Source data →
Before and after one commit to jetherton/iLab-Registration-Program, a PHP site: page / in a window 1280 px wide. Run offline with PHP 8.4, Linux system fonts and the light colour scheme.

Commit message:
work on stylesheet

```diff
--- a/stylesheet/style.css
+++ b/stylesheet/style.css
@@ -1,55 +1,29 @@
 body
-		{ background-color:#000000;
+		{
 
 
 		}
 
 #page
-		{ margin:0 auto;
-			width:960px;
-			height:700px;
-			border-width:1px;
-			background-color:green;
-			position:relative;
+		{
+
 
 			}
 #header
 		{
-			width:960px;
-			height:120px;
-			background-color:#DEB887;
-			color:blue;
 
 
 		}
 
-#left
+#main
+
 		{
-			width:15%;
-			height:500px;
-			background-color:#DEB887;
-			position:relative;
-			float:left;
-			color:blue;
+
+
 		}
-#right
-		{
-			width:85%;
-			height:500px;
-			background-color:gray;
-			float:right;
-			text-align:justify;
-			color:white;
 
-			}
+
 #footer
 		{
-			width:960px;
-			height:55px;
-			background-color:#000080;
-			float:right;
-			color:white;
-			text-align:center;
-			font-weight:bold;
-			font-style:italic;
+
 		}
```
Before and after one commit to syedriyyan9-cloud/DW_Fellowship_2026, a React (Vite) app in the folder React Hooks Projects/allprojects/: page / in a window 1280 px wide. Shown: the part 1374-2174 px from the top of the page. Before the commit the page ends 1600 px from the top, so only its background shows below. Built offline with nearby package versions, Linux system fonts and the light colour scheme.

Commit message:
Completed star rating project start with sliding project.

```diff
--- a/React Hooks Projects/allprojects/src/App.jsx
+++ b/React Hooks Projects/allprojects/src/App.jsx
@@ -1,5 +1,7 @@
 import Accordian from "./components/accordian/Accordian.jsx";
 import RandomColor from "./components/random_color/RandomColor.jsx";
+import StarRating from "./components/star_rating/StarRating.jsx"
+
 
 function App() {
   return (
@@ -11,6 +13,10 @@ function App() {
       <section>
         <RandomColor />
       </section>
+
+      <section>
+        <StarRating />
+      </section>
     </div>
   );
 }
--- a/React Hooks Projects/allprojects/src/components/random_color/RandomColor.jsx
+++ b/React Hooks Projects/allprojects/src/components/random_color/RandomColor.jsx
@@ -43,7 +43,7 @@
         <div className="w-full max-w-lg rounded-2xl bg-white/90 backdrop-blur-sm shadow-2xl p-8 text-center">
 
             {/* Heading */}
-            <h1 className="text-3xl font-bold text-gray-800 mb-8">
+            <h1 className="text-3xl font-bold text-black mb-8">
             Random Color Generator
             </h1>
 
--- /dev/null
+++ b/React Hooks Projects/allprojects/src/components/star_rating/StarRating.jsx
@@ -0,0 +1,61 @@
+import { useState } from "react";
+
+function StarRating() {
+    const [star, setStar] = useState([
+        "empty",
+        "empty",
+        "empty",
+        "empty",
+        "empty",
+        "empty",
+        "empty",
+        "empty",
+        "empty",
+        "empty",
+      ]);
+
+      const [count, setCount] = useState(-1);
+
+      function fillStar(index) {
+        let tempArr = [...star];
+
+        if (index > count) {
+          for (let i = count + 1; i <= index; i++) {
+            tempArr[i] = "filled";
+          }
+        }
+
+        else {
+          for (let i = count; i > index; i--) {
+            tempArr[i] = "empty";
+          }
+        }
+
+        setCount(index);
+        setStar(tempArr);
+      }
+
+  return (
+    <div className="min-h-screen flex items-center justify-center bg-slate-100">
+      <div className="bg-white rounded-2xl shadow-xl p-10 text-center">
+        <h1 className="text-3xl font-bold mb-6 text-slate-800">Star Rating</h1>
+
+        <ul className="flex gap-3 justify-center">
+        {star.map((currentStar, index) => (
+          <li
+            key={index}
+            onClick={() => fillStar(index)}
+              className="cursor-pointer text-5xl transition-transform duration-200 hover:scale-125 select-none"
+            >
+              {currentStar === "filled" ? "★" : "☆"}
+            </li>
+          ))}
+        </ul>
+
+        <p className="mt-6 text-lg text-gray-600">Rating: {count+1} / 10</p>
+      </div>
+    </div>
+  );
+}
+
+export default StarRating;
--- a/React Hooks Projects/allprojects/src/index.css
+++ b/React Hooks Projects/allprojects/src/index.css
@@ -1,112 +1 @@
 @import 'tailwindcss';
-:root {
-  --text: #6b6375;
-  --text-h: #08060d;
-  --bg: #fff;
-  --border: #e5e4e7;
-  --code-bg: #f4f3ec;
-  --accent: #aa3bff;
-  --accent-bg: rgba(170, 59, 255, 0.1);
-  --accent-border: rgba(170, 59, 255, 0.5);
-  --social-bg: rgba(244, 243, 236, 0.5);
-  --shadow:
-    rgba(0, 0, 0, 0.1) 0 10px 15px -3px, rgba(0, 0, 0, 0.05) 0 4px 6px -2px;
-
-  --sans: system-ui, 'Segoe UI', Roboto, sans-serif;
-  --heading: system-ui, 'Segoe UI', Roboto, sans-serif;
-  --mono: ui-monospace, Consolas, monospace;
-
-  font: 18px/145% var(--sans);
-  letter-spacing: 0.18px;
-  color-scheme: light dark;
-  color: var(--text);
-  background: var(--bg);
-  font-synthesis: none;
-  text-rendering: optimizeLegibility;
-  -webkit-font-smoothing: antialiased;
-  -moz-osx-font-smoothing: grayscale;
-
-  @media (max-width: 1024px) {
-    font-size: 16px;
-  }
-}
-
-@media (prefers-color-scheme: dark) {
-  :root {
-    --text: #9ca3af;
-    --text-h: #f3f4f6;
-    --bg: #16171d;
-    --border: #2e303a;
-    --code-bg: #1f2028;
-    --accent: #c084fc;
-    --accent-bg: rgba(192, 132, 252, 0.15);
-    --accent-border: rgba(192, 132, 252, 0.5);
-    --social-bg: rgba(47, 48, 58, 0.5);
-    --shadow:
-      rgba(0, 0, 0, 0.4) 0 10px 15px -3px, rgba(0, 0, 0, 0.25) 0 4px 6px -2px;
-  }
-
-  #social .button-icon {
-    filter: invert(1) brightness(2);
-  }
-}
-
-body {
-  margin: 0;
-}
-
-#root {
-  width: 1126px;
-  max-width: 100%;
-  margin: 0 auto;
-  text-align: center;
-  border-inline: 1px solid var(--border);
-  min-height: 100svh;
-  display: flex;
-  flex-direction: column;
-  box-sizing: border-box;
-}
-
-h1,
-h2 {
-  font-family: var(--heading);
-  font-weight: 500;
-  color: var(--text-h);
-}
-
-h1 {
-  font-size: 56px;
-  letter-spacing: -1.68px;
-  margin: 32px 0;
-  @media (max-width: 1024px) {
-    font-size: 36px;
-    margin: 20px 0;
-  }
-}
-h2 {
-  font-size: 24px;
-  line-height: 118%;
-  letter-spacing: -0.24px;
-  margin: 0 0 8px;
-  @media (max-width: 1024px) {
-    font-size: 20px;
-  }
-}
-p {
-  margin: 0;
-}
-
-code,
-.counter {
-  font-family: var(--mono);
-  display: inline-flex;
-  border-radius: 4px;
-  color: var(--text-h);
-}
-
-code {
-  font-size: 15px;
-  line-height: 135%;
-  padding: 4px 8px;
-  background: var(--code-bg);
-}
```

Assignment →
The records above are to be restated word for word.

Finished task →
Before and after one commit to jetherton/iLab-Registration-Program, a PHP site: page / in a window 1280 px wide. Run offline with PHP 8.4, Linux system fonts and the light colour scheme.

Commit message:
work on stylesheet

```diff
--- a/stylesheet/style.css
+++ b/stylesheet/style.css
@@ -1,55 +1,29 @@
 body
-		{ background-color:#000000;
+		{
 
 
 		}
 
 #page
-		{ margin:0 auto;
-			width:960px;
-			height:700px;
-			border-width:1px;
-			background-color:green;
-			position:relative;
+		{
+
 
 			}
 #header
 		{
-			width:960px;
-			height:120px;
-			background-color:#DEB887;
-			color:blue;
 
 
 		}
 
-#left
+#main
+
 		{
-			width:15%;
-			height:500px;
-			background-color:#DEB887;
-			position:relative;
-			float:left;
-			color:blue;
+
+
 		}
-#right
-		{
-			width:85%;
-			height:500px;
-			background-color:gray;
-			float:right;
-			text-align:justify;
-			color:white;
 
-			}
+
 #footer
 		{
-			width:960px;
-			height:55px;
-			background-color:#000080;
-			float:right;
-			color:white;
-			text-align:center;
-			font-weight:bold;
-			font-style:italic;
+
 		}
```
Before and after one commit to syedriyyan9-cloud/DW_Fellowship_2026, a React (Vite) app in the folder React Hooks Projects/allprojects/: page / in a window 1280 px wide. Shown: the part 1374-2174 px from the top of the page. Before the commit the page ends 1600 px from the top, so only its background shows below. Built offline with nearby package versions, Linux system fonts and the light colour scheme.

Commit message:
Completed star rating project start with sliding project.

```diff
--- a/React Hooks Projects/allprojects/src/App.jsx
+++ b/React Hooks Projects/allprojects/src/App.jsx
@@ -1,5 +1,7 @@
 import Accordian from "./components/accordian/Accordian.jsx";
 import RandomColor from "./components/random_color/RandomColor.jsx";
+import StarRating from "./components/star_rating/StarRating.jsx"
+
 
 function App() {
   return (
@@ -11,6 +13,10 @@ function App() {
       <section>
         <RandomColor />
       </section>
+
+      <section>
+        <StarRating />
+      </section>
     </div>
   );
 }
--- a/React Hooks Projects/allprojects/src/components/random_color/RandomColor.jsx
+++ b/React Hooks Projects/allprojects/src/components/random_color/RandomColor.jsx
@@ -43,7 +43,7 @@
         <div className="w-full max-w-lg rounded-2xl bg-white/90 backdrop-blur-sm shadow-2xl p-8 text-center">
 
             {/* Heading */}
-            <h1 className="text-3xl font-bold text-gray-800 mb-8">
+            <h1 className="text-3xl font-bold text-black mb-8">
             Random Color Generator
             </h1>
 
--- /dev/null
+++ b/React Hooks Projects/allprojects/src/components/star_rating/StarRating.jsx
@@ -0,0 +1,61 @@
+import { useState } from "react";
+
+function StarRating() {
+    const [star, setStar] = useState([
+        "empty",
+        "empty",
+        "empty",
+        "empty",
+        "empty",
+        "empty",
+        "empty",
+        "empty",
+        "empty",
+        "empty",
+      ]);
+
+      const [count, setCount] = useState(-1);
+
+      function fillStar(index) {
+        let tempArr = [...star];
+
+        if (index > count) {
+          for (let i = count + 1; i <= index; i++) {
+            tempArr[i] = "filled";
+          }
+        }
+
+        else {
+          for (let i = count; i > index; i--) {
+            tempArr[i] = "empty";
+          }
+        }
+
+        setCount(index);
+        setStar(tempArr);
+      }
+
+  return (
+    <div className="min-h-screen flex items-center justify-center bg-slate-100">
+      <div className="bg-white rounded-2xl shadow-xl p-10 text-center">
+        <h1 className="text-3xl font-bold mb-6 text-slate-800">Star Rating</h1>
+
+        <ul className="flex gap-3 justify-center">
+        {star.map((currentStar, index) => (
+          <li
+            key={index}
+            onClick={() => fillStar(index)}
+              className="cursor-pointer text-5xl transition-transform duration-200 hover:scale-125 select-none"
+            >
+              {currentStar === "filled" ? "★" : "☆"}
+            </li>
+          ))}
+        </ul>
+
+        <p className="mt-6 text-lg text-gray-600">Rating: {count+1} / 10</p>
+      </div>
+    </div>
+  );
+}
+
+export default StarRating;
--- a/React Hooks Projects/allprojects/src/index.css
+++ b/React Hooks Projects/allprojects/src/index.css
@@ -1,112 +1 @@
 @import 'tailwindcss';
-:root {
-  --text: #6b6375;
-  --text-h: #08060d;
-  --bg: #fff;
-  --border: #e5e4e7;
-  --code-bg: #f4f3ec;
-  --accent: #aa3bff;
-  --accent-bg: rgba(170, 59, 255, 0.1);
-  --accent-border: rgba(170, 59, 255, 0.5);
-  --social-bg: rgba(244, 243, 236, 0.5);
-  --shadow:
-    rgba(0, 0, 0, 0.1) 0 10px 15px -3px, rgba(0, 0, 0, 0.05) 0 4px 6px -2px;
-
-  --sans: system-ui, 'Segoe UI', Roboto, sans-serif;
-  --heading: system-ui, 'Segoe UI', Roboto, sans-serif;
-  --mono: ui-monospace, Consolas, monospace;
-
-  font: 18px/145% var(--sans);
-  letter-spacing: 0.18px;
-  color-scheme: light dark;
-  color: var(--text);
-  background: var(--bg);
-  font-synthesis: none;
-  text-rendering: optimizeLegibility;
-  -webkit-font-smoothing: antialiased;
-  -moz-osx-font-smoothing: grayscale;
-
-  @media (max-width: 1024px) {
-    font-size: 16px;
-  }
-}
-
-@media (prefers-color-scheme: dark) {
-  :root {
-    --text: #9ca3af;
-    --text-h: #f3f4f6;
-    --bg: #16171d;
-    --border: #2e303a;
-    --code-bg: #1f2028;
-    --accent: #c084fc;
-    --accent-bg: rgba(192, 132, 252, 0.15);
-    --accent-border: rgba(192, 132, 252, 0.5);
-    --social-bg: rgba(47, 48, 58, 0.5);
-    --shadow:
-      rgba(0, 0, 0, 0.4) 0 10px 15px -3px, rgba(0, 0, 0, 0.25) 0 4px 6px -2px;
-  }
-
-  #social .button-icon {
-    filter: invert(1) brightness(2);
-  }
-}
-
-body {
-  margin: 0;
-}
-
-#root {
-  width: 1126px;
-  max-width: 100%;
-  margin: 0 auto;
-  text-align: center;
-  border-inline: 1px solid var(--border);
-  min-height: 100svh;
-  display: flex;
-  flex-direction: column;
-  box-sizing: border-box;
-}
-
-h1,
-h2 {
-  font-family: var(--heading);
-  font-weight: 500;
-  color: var(--text-h);
-}
-
-h1 {
-  font-size: 56px;
-  letter-spacing: -1.68px;
-  margin: 32px 0;
-  @media (max-width: 1024px) {
-    font-size: 36px;
-    margin: 20px 0;
-  }
-}
-h2 {
-  font-size: 24px;
-  line-height: 118%;
-  letter-spacing: -0.24px;
-  margin: 0 0 8px;
-  @media (max-width: 1024px) {
-    font-size: 20px;
-  }
-}
-p {
-  margin: 0;
-}
-
-code,
-.counter {
-  font-family: var(--mono);
-  display: inline-flex;
-  border-radius: 4px;
-  color: var(--text-h);
-}
-
-code {
-  font-size: 15px;
-  line-height: 135%;
-  padding: 4px 8px;
-  background: var(--code-bg);
-}
```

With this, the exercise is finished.